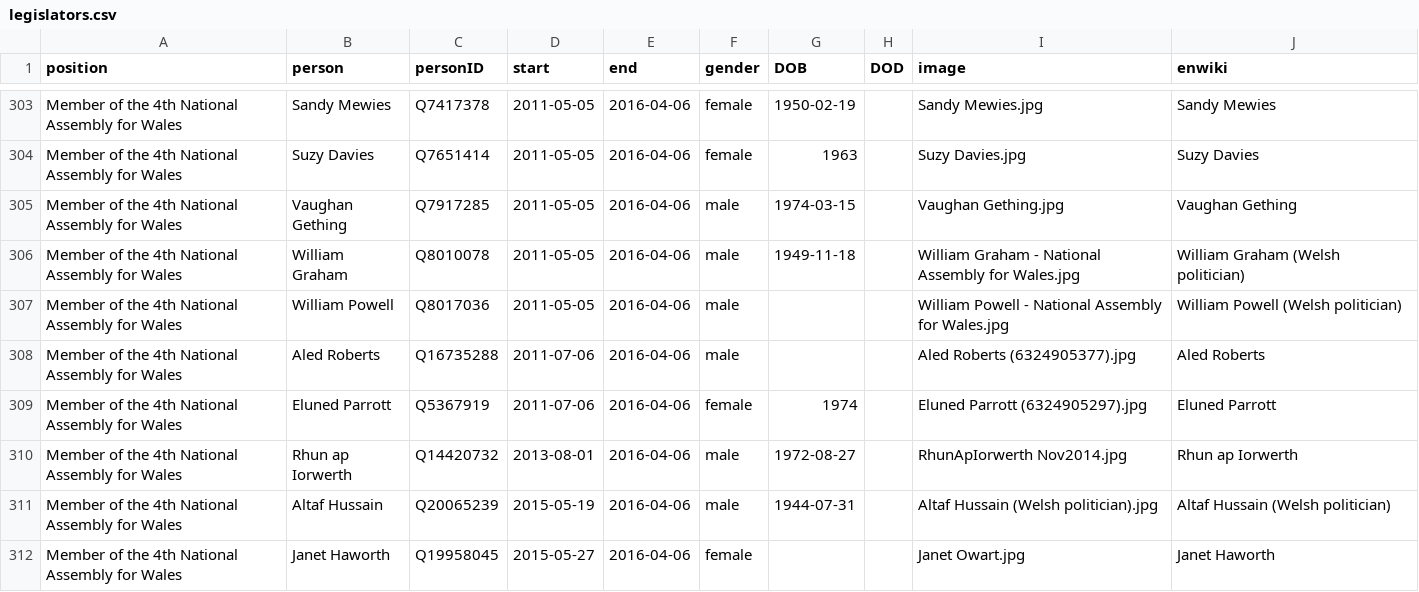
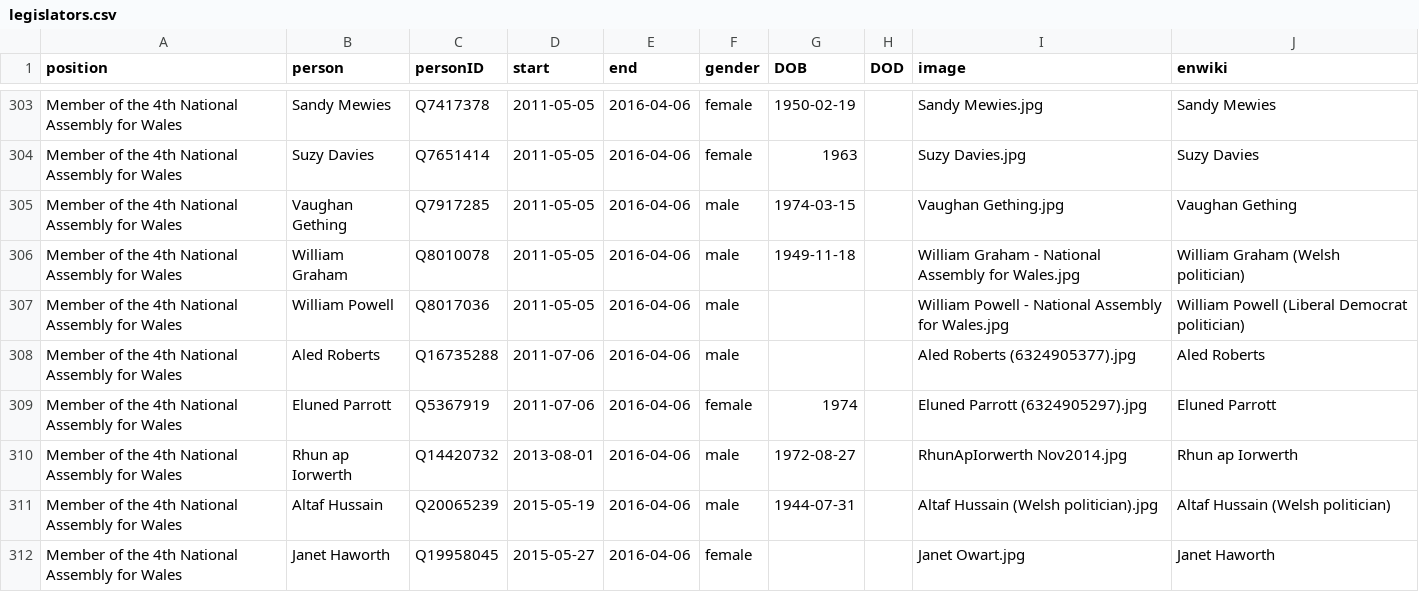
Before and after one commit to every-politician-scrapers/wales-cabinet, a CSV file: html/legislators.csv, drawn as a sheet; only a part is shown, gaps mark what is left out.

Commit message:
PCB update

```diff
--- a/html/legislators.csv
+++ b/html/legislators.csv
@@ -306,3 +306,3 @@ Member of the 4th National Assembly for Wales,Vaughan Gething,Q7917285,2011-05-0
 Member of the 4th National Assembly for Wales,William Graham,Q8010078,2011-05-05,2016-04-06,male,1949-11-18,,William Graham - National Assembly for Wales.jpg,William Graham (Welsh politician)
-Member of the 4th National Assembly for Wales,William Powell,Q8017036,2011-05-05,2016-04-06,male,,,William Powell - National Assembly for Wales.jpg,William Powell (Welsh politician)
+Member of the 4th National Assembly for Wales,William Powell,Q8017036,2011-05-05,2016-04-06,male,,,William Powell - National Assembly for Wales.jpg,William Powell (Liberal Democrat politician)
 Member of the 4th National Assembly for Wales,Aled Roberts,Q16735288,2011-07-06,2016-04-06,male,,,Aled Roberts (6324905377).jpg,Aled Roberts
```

....................

§ **EXERCISE**
Print all the records exactly, minus any images.

§ **WRITTEN ANSWER**
Before and after one commit to every-politician-scrapers/wales-cabinet, a CSV file: html/legislators.csv, drawn as a sheet; only a part is shown, gaps mark what is left out.

Commit message:
PCB update

```diff
--- a/html/legislators.csv
+++ b/html/legislators.csv
@@ -306,3 +306,3 @@ Member of the 4th National Assembly for Wales,Vaughan Gething,Q7917285,2011-05-0
 Member of the 4th National Assembly for Wales,William Graham,Q8010078,2011-05-05,2016-04-06,male,1949-11-18,,William Graham - National Assembly for Wales.jpg,William Graham (Welsh politician)
-Member of the 4th National Assembly for Wales,William Powell,Q8017036,2011-05-05,2016-04-06,male,,,William Powell - National Assembly for Wales.jpg,William Powell (Welsh politician)
+Member of the 4th National Assembly for Wales,William Powell,Q8017036,2011-05-05,2016-04-06,male,,,William Powell - National Assembly for Wales.jpg,William Powell (Liberal Democrat politician)
 Member of the 4th National Assembly for Wales,Aled Roberts,Q16735288,2011-07-06,2016-04-06,male,,,Aled Roberts (6324905377).jpg,Aled Roberts
```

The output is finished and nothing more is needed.